__Activity__.
Once the pictures have been excluded, set down each remaining entry word for word.
(Data for review begins)
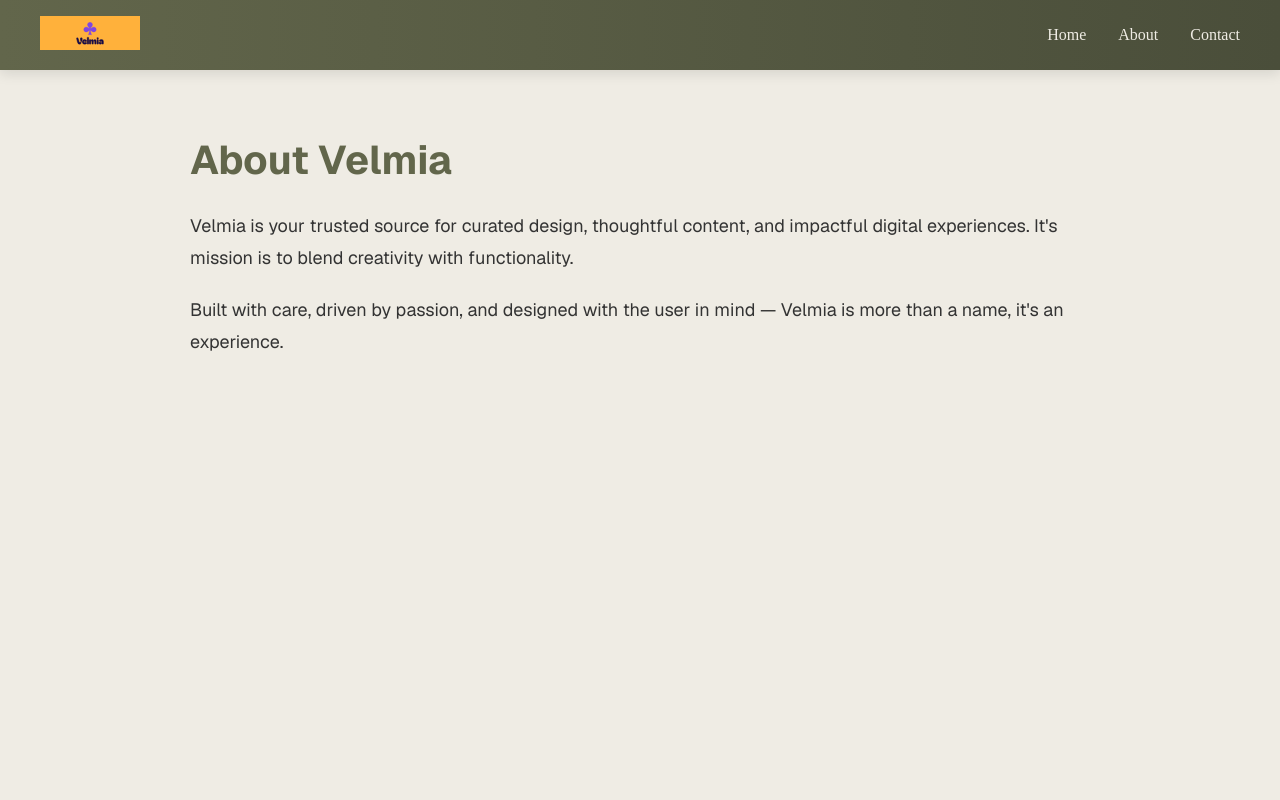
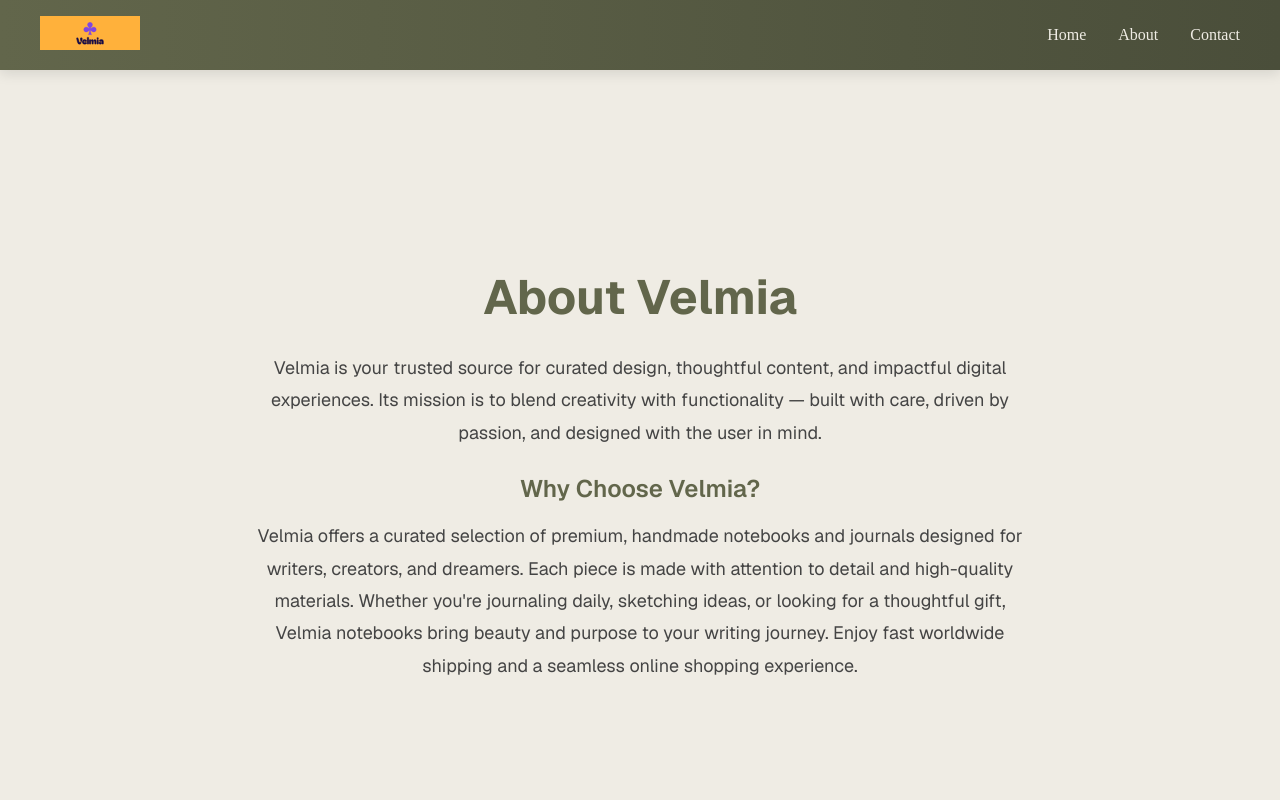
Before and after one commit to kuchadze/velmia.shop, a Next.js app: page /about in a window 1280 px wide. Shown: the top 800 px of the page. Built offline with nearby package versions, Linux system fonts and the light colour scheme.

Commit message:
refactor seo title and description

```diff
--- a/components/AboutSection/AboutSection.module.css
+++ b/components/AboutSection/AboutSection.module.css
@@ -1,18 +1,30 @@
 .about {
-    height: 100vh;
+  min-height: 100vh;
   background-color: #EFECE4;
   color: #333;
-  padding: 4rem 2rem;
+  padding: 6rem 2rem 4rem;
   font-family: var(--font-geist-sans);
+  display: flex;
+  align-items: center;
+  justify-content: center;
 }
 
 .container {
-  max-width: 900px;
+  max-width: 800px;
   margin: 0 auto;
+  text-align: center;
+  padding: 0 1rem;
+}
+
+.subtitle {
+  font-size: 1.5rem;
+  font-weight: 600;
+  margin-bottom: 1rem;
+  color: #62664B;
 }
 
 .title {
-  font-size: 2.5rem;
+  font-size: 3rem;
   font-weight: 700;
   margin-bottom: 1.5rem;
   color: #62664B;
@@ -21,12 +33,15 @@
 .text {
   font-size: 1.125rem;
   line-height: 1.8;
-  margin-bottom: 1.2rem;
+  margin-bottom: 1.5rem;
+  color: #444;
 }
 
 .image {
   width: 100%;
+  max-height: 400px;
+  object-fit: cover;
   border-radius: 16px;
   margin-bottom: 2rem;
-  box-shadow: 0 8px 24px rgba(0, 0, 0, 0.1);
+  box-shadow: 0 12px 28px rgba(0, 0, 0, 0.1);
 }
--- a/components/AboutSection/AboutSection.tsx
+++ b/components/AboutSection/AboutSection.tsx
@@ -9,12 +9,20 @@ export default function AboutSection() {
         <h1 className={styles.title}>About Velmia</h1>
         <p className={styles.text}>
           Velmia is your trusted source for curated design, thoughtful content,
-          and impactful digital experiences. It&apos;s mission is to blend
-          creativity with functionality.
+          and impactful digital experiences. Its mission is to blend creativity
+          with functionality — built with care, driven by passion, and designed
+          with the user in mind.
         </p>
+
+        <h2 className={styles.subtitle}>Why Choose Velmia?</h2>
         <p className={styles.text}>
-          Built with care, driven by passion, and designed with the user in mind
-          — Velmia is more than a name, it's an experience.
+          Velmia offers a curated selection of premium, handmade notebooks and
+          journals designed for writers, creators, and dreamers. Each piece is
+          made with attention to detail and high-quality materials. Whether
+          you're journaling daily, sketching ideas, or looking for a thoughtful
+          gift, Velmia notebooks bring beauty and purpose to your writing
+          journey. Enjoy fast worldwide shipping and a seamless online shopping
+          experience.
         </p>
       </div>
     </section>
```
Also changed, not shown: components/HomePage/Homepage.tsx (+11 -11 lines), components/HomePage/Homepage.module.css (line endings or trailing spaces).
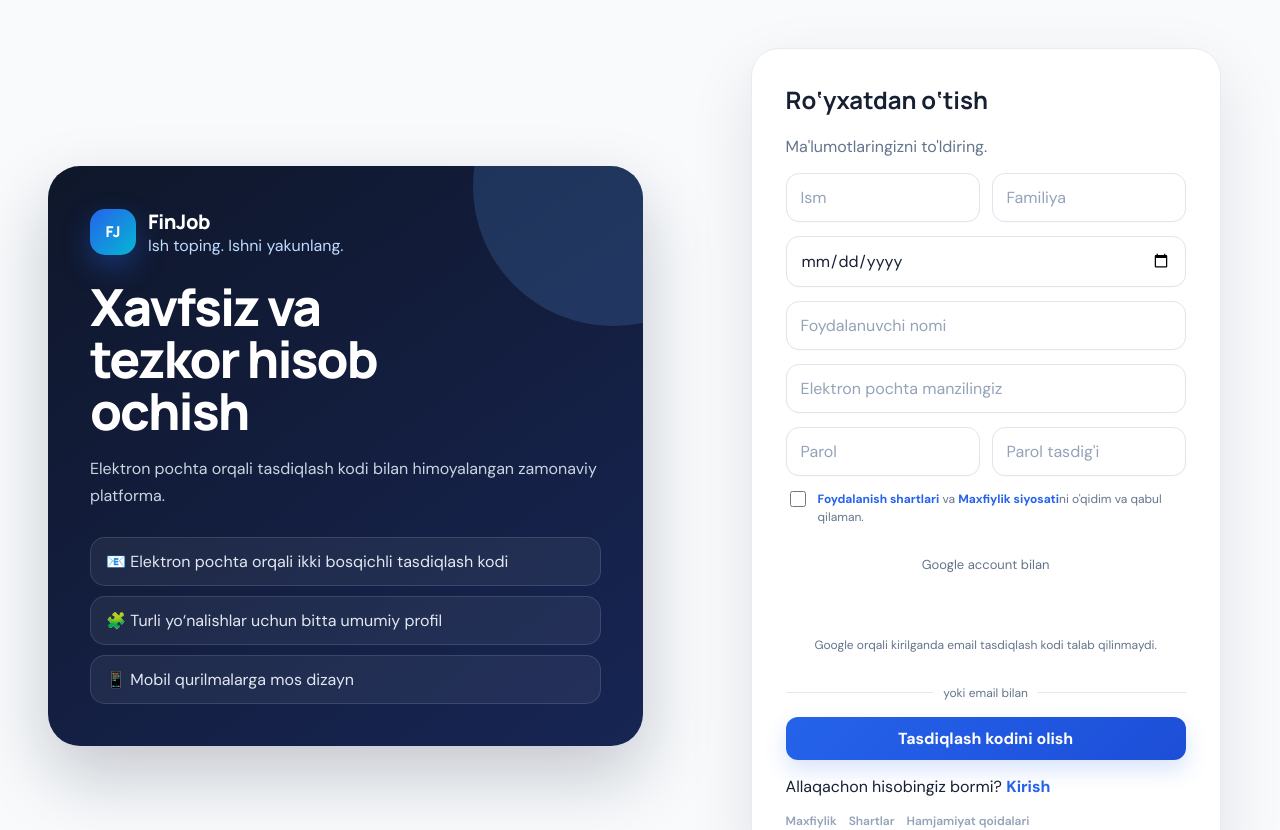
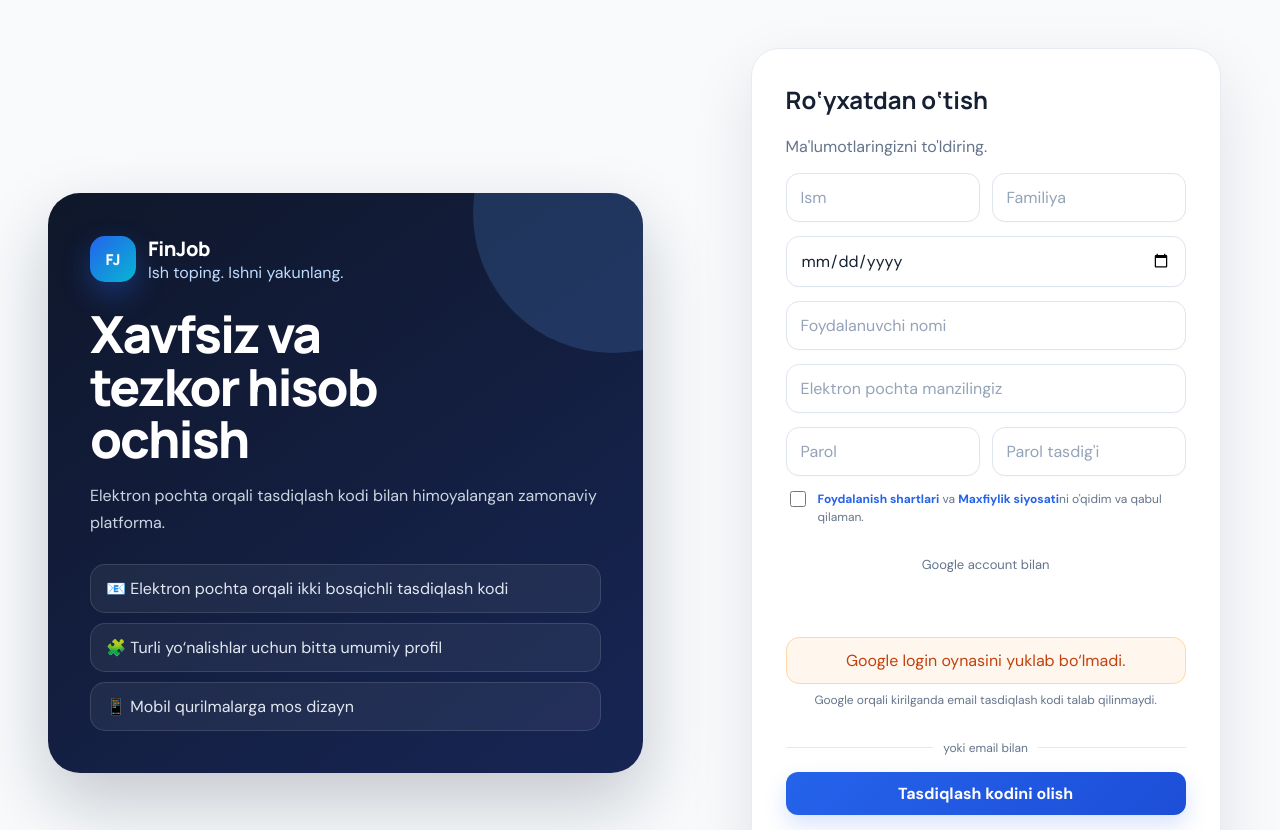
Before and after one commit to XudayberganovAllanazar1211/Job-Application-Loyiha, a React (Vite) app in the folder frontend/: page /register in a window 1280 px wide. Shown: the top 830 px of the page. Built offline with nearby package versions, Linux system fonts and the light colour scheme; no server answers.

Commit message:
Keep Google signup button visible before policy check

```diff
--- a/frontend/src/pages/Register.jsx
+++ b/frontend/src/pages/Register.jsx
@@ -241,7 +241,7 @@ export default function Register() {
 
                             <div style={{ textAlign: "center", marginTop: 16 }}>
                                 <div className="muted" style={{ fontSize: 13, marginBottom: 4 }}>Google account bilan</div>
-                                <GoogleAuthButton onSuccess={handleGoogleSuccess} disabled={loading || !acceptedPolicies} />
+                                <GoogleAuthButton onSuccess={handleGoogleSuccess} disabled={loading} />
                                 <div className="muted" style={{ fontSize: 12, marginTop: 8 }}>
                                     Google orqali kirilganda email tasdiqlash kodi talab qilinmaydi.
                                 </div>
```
(Data for review ends)
__Response to the exercise__.
Before and after one commit to kuchadze/velmia.shop, a Next.js app: page /about in a window 1280 px wide. Shown: the top 800 px of the page. Built offline with nearby package versions, Linux system fonts and the light colour scheme.

Commit message:
refactor seo title and description

```diff
--- a/components/AboutSection/AboutSection.module.css
+++ b/components/AboutSection/AboutSection.module.css
@@ -1,18 +1,30 @@
 .about {
-    height: 100vh;
+  min-height: 100vh;
   background-color: #EFECE4;
   color: #333;
-  padding: 4rem 2rem;
+  padding: 6rem 2rem 4rem;
   font-family: var(--font-geist-sans);
+  display: flex;
+  align-items: center;
+  justify-content: center;
 }
 
 .container {
-  max-width: 900px;
+  max-width: 800px;
   margin: 0 auto;
+  text-align: center;
+  padding: 0 1rem;
+}
+
+.subtitle {
+  font-size: 1.5rem;
+  font-weight: 600;
+  margin-bottom: 1rem;
+  color: #62664B;
 }
 
 .title {
-  font-size: 2.5rem;
+  font-size: 3rem;
   font-weight: 700;
   margin-bottom: 1.5rem;
   color: #62664B;
@@ -21,12 +33,15 @@
 .text {
   font-size: 1.125rem;
   line-height: 1.8;
-  margin-bottom: 1.2rem;
+  margin-bottom: 1.5rem;
+  color: #444;
 }
 
 .image {
   width: 100%;
+  max-height: 400px;
+  object-fit: cover;
   border-radius: 16px;
   margin-bottom: 2rem;
-  box-shadow: 0 8px 24px rgba(0, 0, 0, 0.1);
+  box-shadow: 0 12px 28px rgba(0, 0, 0, 0.1);
 }
--- a/components/AboutSection/AboutSection.tsx
+++ b/components/AboutSection/AboutSection.tsx
@@ -9,12 +9,20 @@ export default function AboutSection() {
         <h1 className={styles.title}>About Velmia</h1>
         <p className={styles.text}>
           Velmia is your trusted source for curated design, thoughtful content,
-          and impactful digital experiences. It&apos;s mission is to blend
-          creativity with functionality.
+          and impactful digital experiences. Its mission is to blend creativity
+          with functionality — built with care, driven by passion, and designed
+          with the user in mind.
         </p>
+
+        <h2 className={styles.subtitle}>Why Choose Velmia?</h2>
         <p className={styles.text}>
-          Built with care, driven by passion, and designed with the user in mind
-          — Velmia is more than a name, it's an experience.
+          Velmia offers a curated selection of premium, handmade notebooks and
+          journals designed for writers, creators, and dreamers. Each piece is
+          made with attention to detail and high-quality materials. Whether
+          you're journaling daily, sketching ideas, or looking for a thoughtful
+          gift, Velmia notebooks bring beauty and purpose to your writing
+          journey. Enjoy fast worldwide shipping and a seamless online shopping
+          experience.
         </p>
       </div>
     </section>
```
Also changed, not shown: components/HomePage/Homepage.tsx (+11 -11 lines), components/HomePage/Homepage.module.css (line endings or trailing spaces).
Before and after one commit to XudayberganovAllanazar1211/Job-Application-Loyiha, a React (Vite) app in the folder frontend/: page /register in a window 1280 px wide. Shown: the top 830 px of the page. Built offline with nearby package versions, Linux system fonts and the light colour scheme; no server answers.

Commit message:
Keep Google signup button visible before policy check

```diff
--- a/frontend/src/pages/Register.jsx
+++ b/frontend/src/pages/Register.jsx
@@ -241,7 +241,7 @@ export default function Register() {
 
                             <div style={{ textAlign: "center", marginTop: 16 }}>
                                 <div className="muted" style={{ fontSize: 13, marginBottom: 4 }}>Google account bilan</div>
-                                <GoogleAuthButton onSuccess={handleGoogleSuccess} disabled={loading || !acceptedPolicies} />
+                                <GoogleAuthButton onSuccess={handleGoogleSuccess} disabled={loading} />
                                 <div className="muted" style={{ fontSize: 12, marginTop: 8 }}>
                                     Google orqali kirilganda email tasdiqlash kodi talab qilinmaydi.
                                 </div>
```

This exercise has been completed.